The General Data Protection Regulation (the “GDPR”) came into effect on 25 May 2018 and is designed to harmonise national data protection laws across the EU, while at the same time, modernising the law to address new technological developments. As a regulation, the GDPR is directly applicable, and therefore enforceable, in all 28 EU Member States. For an interesting summary, check out this infographic from the European Commission's official website.
However, for those entities based outside of the EU, but who may do business within, or market to, the EU, or have EU clients, you may be asking: how will the GDPR affect you? This question is the focus of this post, as entities based in the EU will, no doubt, have obtained advice locally with regard to their compliance requirements.
During April 2018, the Government of Bermuda tabled the Companies and Limited Liability Company (Initial Coin Offering) Amendment Act 2018 (the “ICO Act”), introducing a statutory framework for initial coin offerings (“ICOs”). By implementing this new legislation, the Bermuda Government is hoping to lay the foundation for the jurisdiction to become a leading global blockchain and ICO centre.
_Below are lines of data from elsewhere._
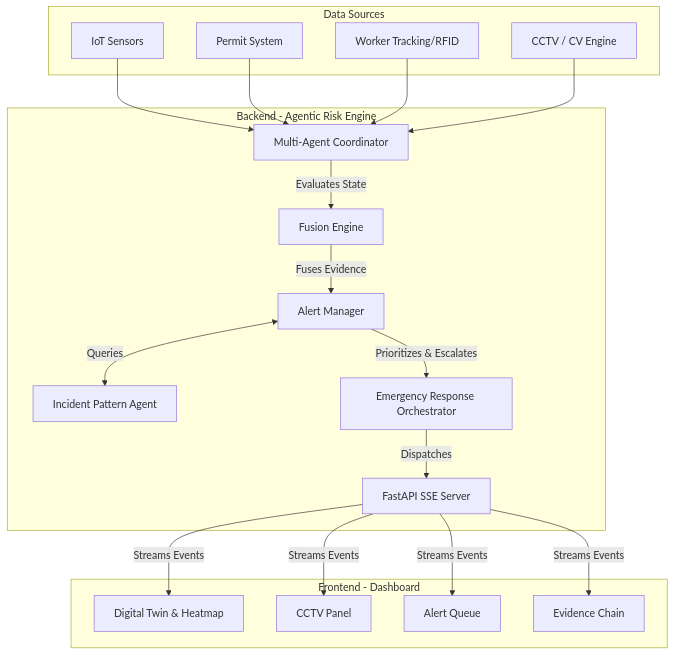
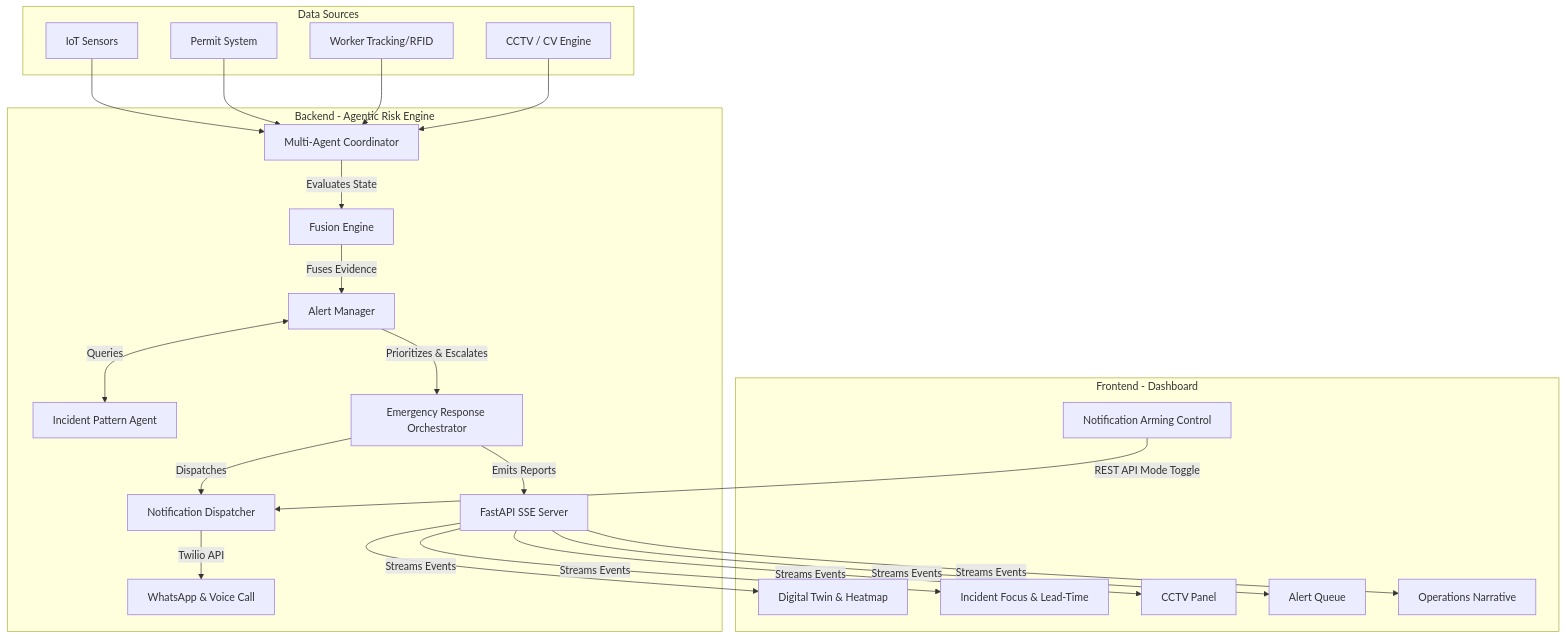
Before and after one commit to Mahatva777/IndusIntel-AI: the first of 3 diagrams in README.md, drawn with Mermaid. The commit also changed other lines of this file and 11 other files, not shown here.

Commit message:
feat(emergency-orchestrator): add multi-channel Twilio dispatch, predictive lead-time projections, and UI control plane

````diff
--- a/README.md
+++ b/README.md
@@ -19,41 +21,48 @@
 ```mermaid
 graph TD
     subgraph Data Sources
         S[IoT Sensors]
         P[Permit System]
         W[Worker Tracking/RFID]
         CV[CCTV / CV Engine]
     end
 
     subgraph Backend - Agentic Risk Engine
         RE[Multi-Agent Coordinator]
         FE[Fusion Engine]
         AM[Alert Manager]
         RAG[Incident Pattern Agent]
         ERO[Emergency Response Orchestrator]
+        NOTIF[Notification Dispatcher]
         SSE[FastAPI SSE Server]
         
         RE -->|"Evaluates State"| FE
         FE -->|"Fuses Evidence"| AM
         AM <-->|"Queries"| RAG
         AM -->|"Prioritizes & Escalates"| ERO
-        ERO -->|"Dispatches"| SSE
+        ERO -->|"Dispatches"| NOTIF
+        NOTIF -->|"Twilio API"| TW[WhatsApp & Voice Call]
+        ERO -->|"Emits Reports"| SSE
     end
 
     subgraph Frontend - Dashboard
         DT[Digital Twin & Heatmap]
+        IF[Incident Focus & Lead-Time]
         CCTV[CCTV Panel]
         AQ[Alert Queue]
-        EC[Evidence Chain]
+        ON[Operations Narrative]
+        CTRL[Notification Arming Control]
         
         SSE -->|"Streams Events"| DT
+        SSE -->|"Streams Events"| IF
         SSE -->|"Streams Events"| CCTV
         SSE -->|"Streams Events"| AQ
-        SSE -->|"Streams Events"| EC
+        SSE -->|"Streams Events"| ON
+        CTRL -->|"REST API Mode Toggle"| NOTIF
     end
 
     S --> RE
     P --> RE
     W --> RE
     CV --> RE
 ```
````
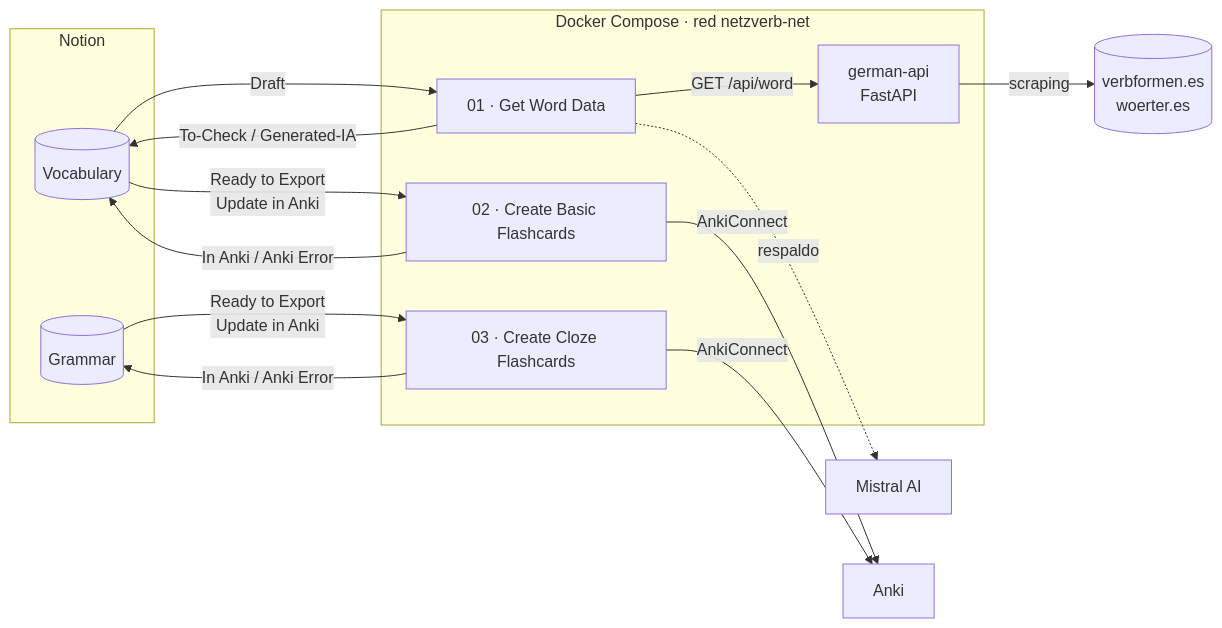
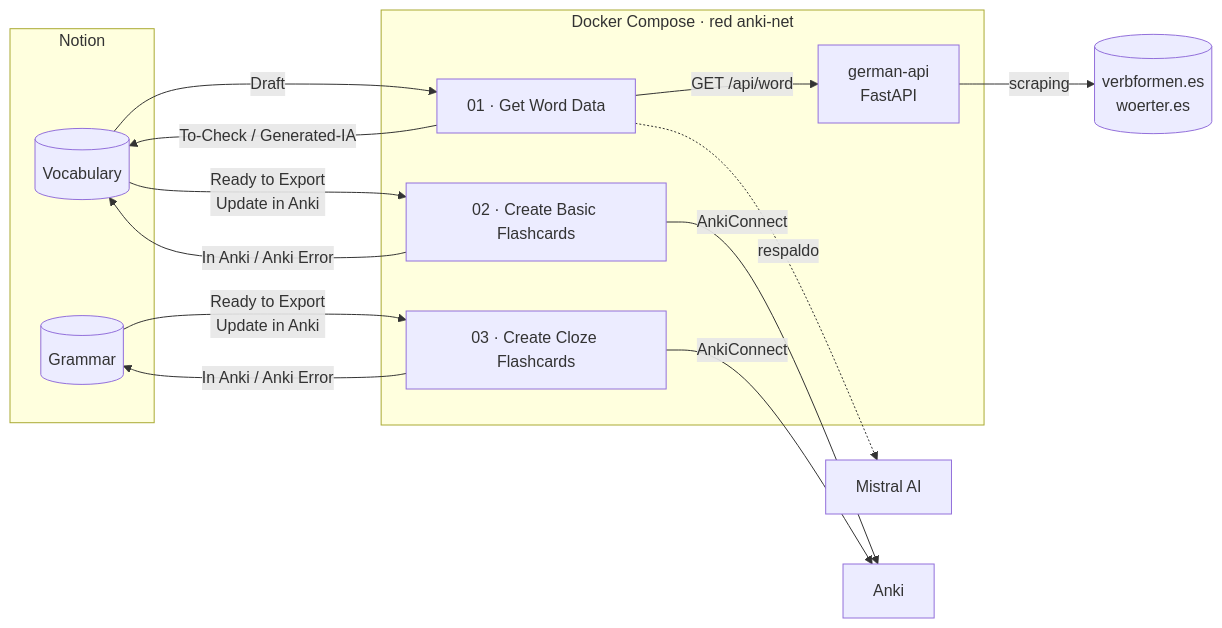
Before and after one commit to yoltzinbur/anki-pipeline: the first of 2 diagrams in README.md, drawn with Mermaid. The commit also changed other lines of this file and 3 other files, not shown here.

````diff
--- a/README.md
+++ b/README.md
@@ -23,26 +23,26 @@
 ```mermaid
 flowchart LR
     subgraph Notion
         VOC[(Vocabulary)]
         GRA[(Grammar)]
     end
 
-    subgraph Docker["Docker Compose · red netzverb-net"]
+    subgraph Docker["Docker Compose · red anki-net"]
         W1[01 · Get Word Data]
         W2[02 · Create Basic Flashcards]
         W3[03 · Create Cloze Flashcards]
         API[german-api<br/>FastAPI]
     end
 
     VOC -- Draft --> W1
     W1 -- "GET /api/word" --> API
     API -- scraping --> SRC[(verbformen.es<br/>woerter.es)]
     W1 -. respaldo .-> LLM[Mistral AI]
     W1 -- "To-Check / Generated-IA" --> VOC
 
     VOC -- "Ready to Export<br/>Update in Anki" --> W2
     GRA -- "Ready to Export<br/>Update in Anki" --> W3
     W2 & W3 -- AnkiConnect --> ANKI[Anki]
     W2 -- "In Anki / Anki Error" --> VOC
     W3 -- "In Anki / Anki Error" --> GRA
 ```
````
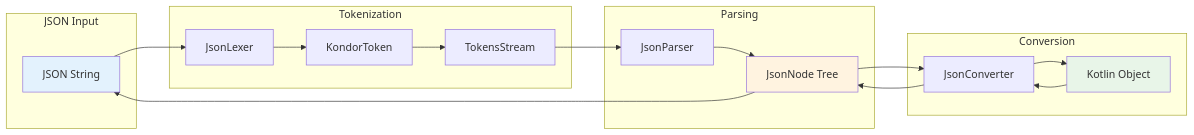
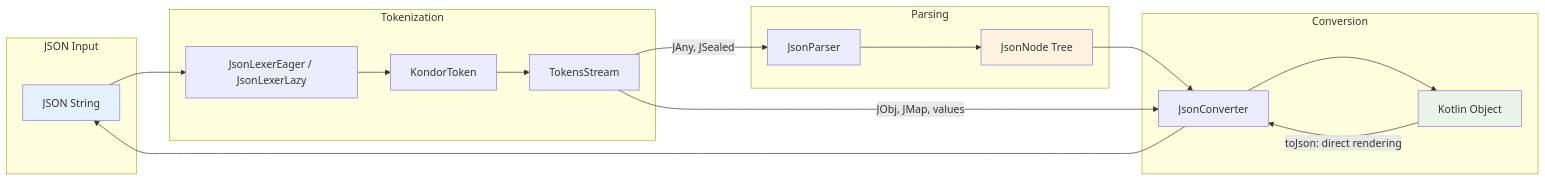
The third of 8 diagrams in docs/ARCHITECTURE.md (uberto/kondor-json), drawn with Mermaid before and after one commit. The commit also changed other lines of this file and 12 other files, not shown here.

````diff
--- a/docs/ARCHITECTURE.md
+++ b/docs/ARCHITECTURE.md
@@ -74,38 +78,38 @@
 ```mermaid
 graph LR
     subgraph "JSON Input"
         A[JSON String]
     end
     
     subgraph "Tokenization"
-        B[JsonLexer]
+        B[JsonLexerEager / JsonLexerLazy]
         C[KondorToken]
         D[TokensStream]
     end
     
     subgraph "Parsing"
         E[JsonParser]
         F[JsonNode Tree]
     end
     
     subgraph "Conversion"
         G[JsonConverter]
         H[Kotlin Object]
     end
     
     A --> B
     B --> C
     C --> D
-    D --> E
+    D -->|JAny, JSealed| E
     E --> F
     F --> G
+    D -->|JObj, JMap, values| G
     G --> H
     
-    H --> G
-    G --> F
-    F --> A
+    H -->|toJson: direct rendering| G
+    G --> A
     
     style A fill:#e3f2fd
     style H fill:#e8f5e8
     style F fill:#fff3e0
 ```
````
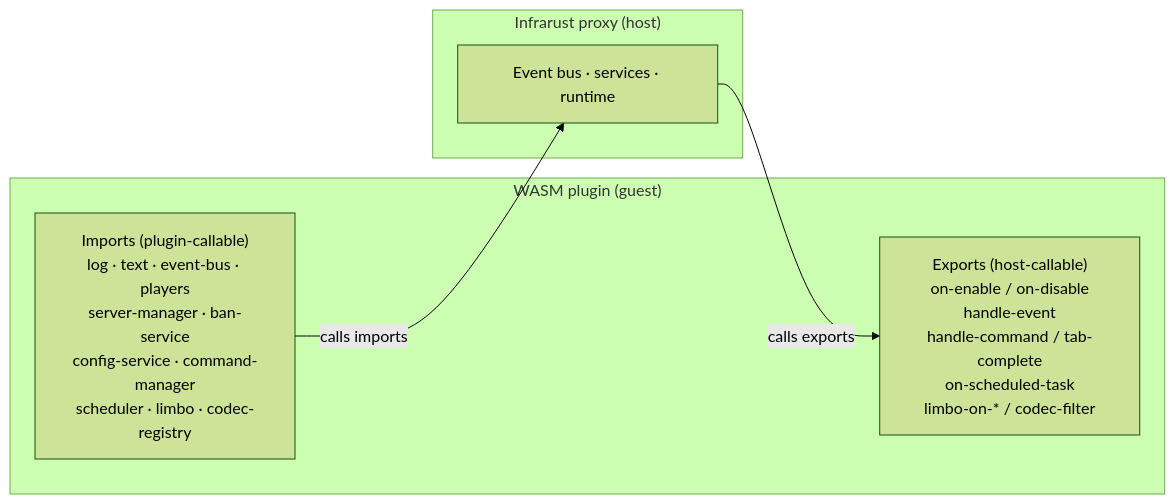
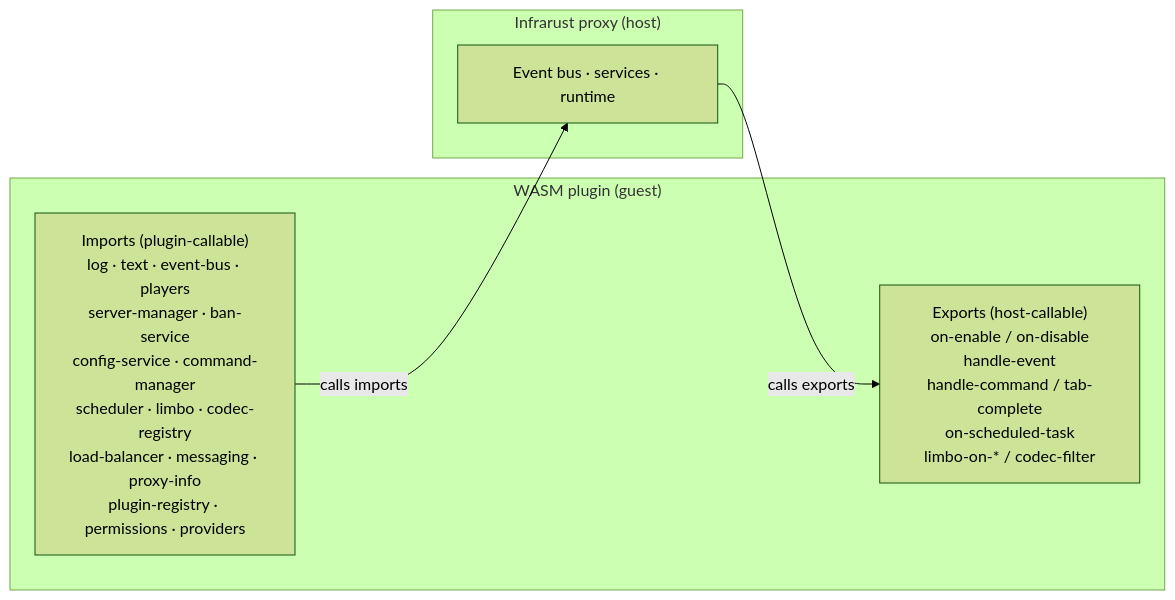
The diagram in docs/v2/plugins/wasm/architecture.md (Shadowner/Infrarust), drawn with Mermaid (forest theme) before and after one commit. The commit also changed other lines of this file and 2 other files, not shown here.

````diff
--- a/docs/v2/plugins/wasm/architecture.md
+++ b/docs/v2/plugins/wasm/architecture.md
@@ -70,12 +76,12 @@
 ```mermaid
 flowchart LR
     subgraph Guest["WASM plugin (guest)"]
         EX["Exports (host-callable)<br/>on-enable / on-disable<br/>handle-event<br/>handle-command / tab-complete<br/>on-scheduled-task<br/>limbo-on-* / codec-filter"]
-        IM["Imports (plugin-callable)<br/>log · text · event-bus · players<br/>server-manager · ban-service<br/>config-service · command-manager<br/>scheduler · limbo · codec-registry"]
+        IM["Imports (plugin-callable)<br/>log · text · event-bus · players<br/>server-manager · ban-service<br/>config-service · command-manager<br/>scheduler · limbo · codec-registry<br/>load-balancer · messaging · proxy-info<br/>plugin-registry · permissions · providers"]
     end
     subgraph Host["Infrarust proxy (host)"]
         H["Event bus · services · runtime"]
     end
     H -- "calls exports" --> EX
     IM -- "calls imports" --> H
 ```
````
The ICO Act regulates offerings of ‘digital assets', which are meant to capture all of the various categories of digital coins and tokens (whether they be utility, securitized, equity or otherwise) being issued as ICOs and via token sales. The purpose of the ICO Act is to only regulate those ICOs and token sales which are public crowd funding or similar type projects. It is not intended to regulate either private sales or those which are engaged in the business of pure virtual currency issuances. Digital asset offerings will be conducted in accordance with the requirements of published regulations as well as ongoing supervision and compliance requirements, including AML/ATF.
It is well recognised that in the context of certain types of banking transactions a presumption of undue influence can arise. An example of this would be where an individual is agreeing to charge a property which they own in order to secure the debts of their spouse. The question of whether a lack of independent legal advice invalidated a guarantee was considered recently in a case before the Chief Justice: Clarien Bank v E Kempe.
It is always reassuring when a decision of the court validates and confirms the adage that the law is largely just “common sense with knobs on” (in the words of Lord Sumption).
The loser in a recent injunction case wanted to be able to rely upon privileged information contained in the bill of costs submitted by the winner, and to use that information against the winner in the arbitration proceedings that were pending between the parties. This is pretty outrageous, and one would readily expect that this would not be permissible. It isn’t.